EXERCISE DETAILS
A copy is needed of each line in the records that has the word "argument".

GIVEN INFORMATION
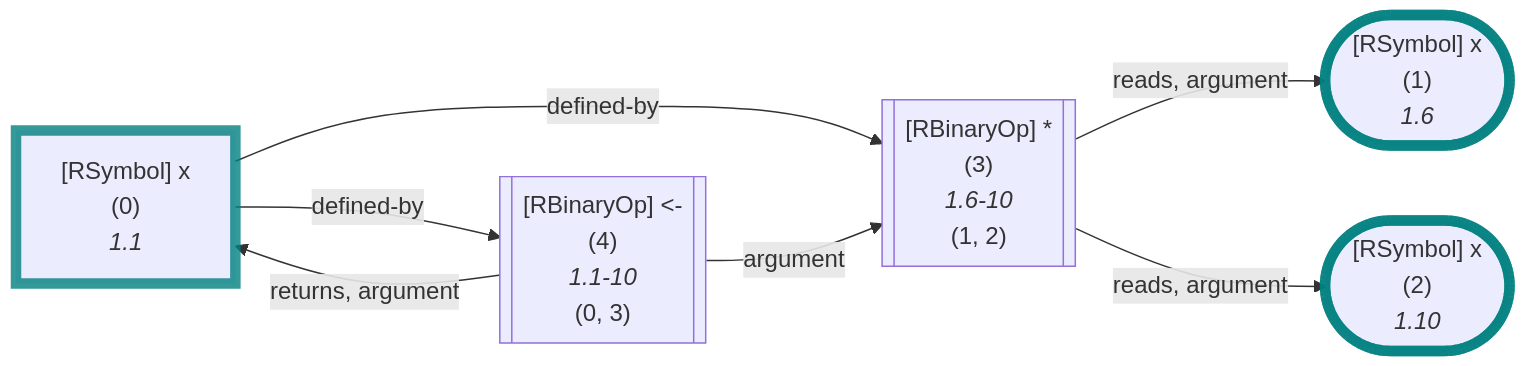
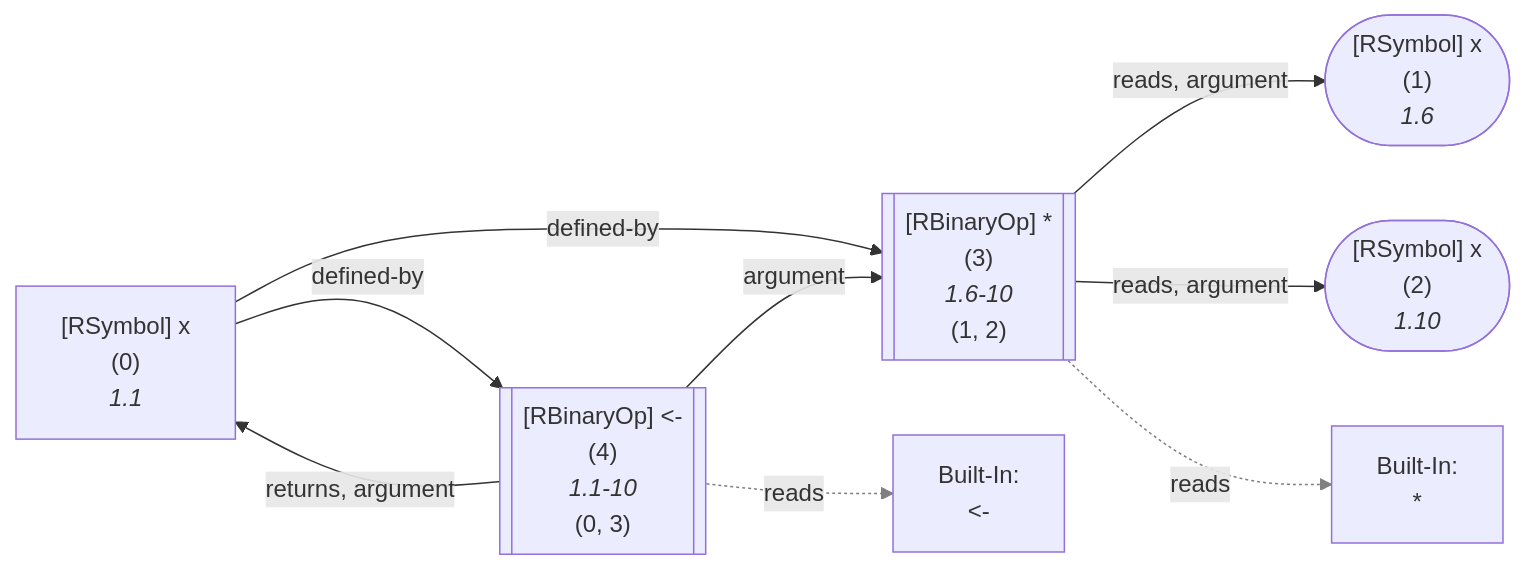
One commit to flowr-analysis/flowr changed the second of 4 diagrams in wiki/Search API.md. Above: the diagram before and after it, drawn with Mermaid. The commit also changed other lines of this file and 7 other files, not shown here.

Commit message:
[skip ci] doc: update generated wiki pages (wiki/Capabilities,wiki/Dataflow Graph,wiki/Search API,wiki/Interface,wiki/Control Flow Graph,wiki/Linting and Testing,wiki/Core,README)

````diff
--- a/wiki/Search API.md
+++ b/wiki/Search API.md
@@ -72,29 +72,34 @@
 ```mermaid
 flowchart LR
     1(["`#91;RSymbol#93; x
       (1)
       *1.6*`"])
-    style 1 stroke:teal,stroke-width:7px,stroke-opacity:.8; 
     2(["`#91;RSymbol#93; x
       (2)
       *1.10*`"])
-    style 2 stroke:teal,stroke-width:7px,stroke-opacity:.8; 
     3[["`#91;RBinaryOp#93; #42;
       (3)
       *1.6-10*
     (1, 2)`"]]
+    built-in:_["`Built-In:
+#42;`"]
     0["`#91;RSymbol#93; x
       (0)
       *1.1*`"]
-    style 0 stroke:teal,stroke-width:7px,stroke-opacity:.8; 
     4[["`#91;RBinaryOp#93; #60;#45;
       (4)
       *1.1-10*
     (0, 3)`"]]
+    built-in:_-["`Built-In:
+#60;#45;`"]
     3 -->|"reads, argument"| 1
     3 -->|"reads, argument"| 2
+    3 -.->|"reads"| built-in:_
+    linkStyle 2 stroke:gray;
     0 -->|"defined-by"| 3
     0 -->|"defined-by"| 4
     4 -->|"argument"| 3
     4 -->|"returns, argument"| 0
+    4 -.->|"reads"| built-in:_-
+    linkStyle 7 stroke:gray;
 ```
````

RESPONSE FOR THIS EXERCISE
     3 -->|"reads, argument"| 1
     3 -->|"reads, argument"| 2
     4 -->|"argument"| 3
     4 -->|"returns, argument"| 0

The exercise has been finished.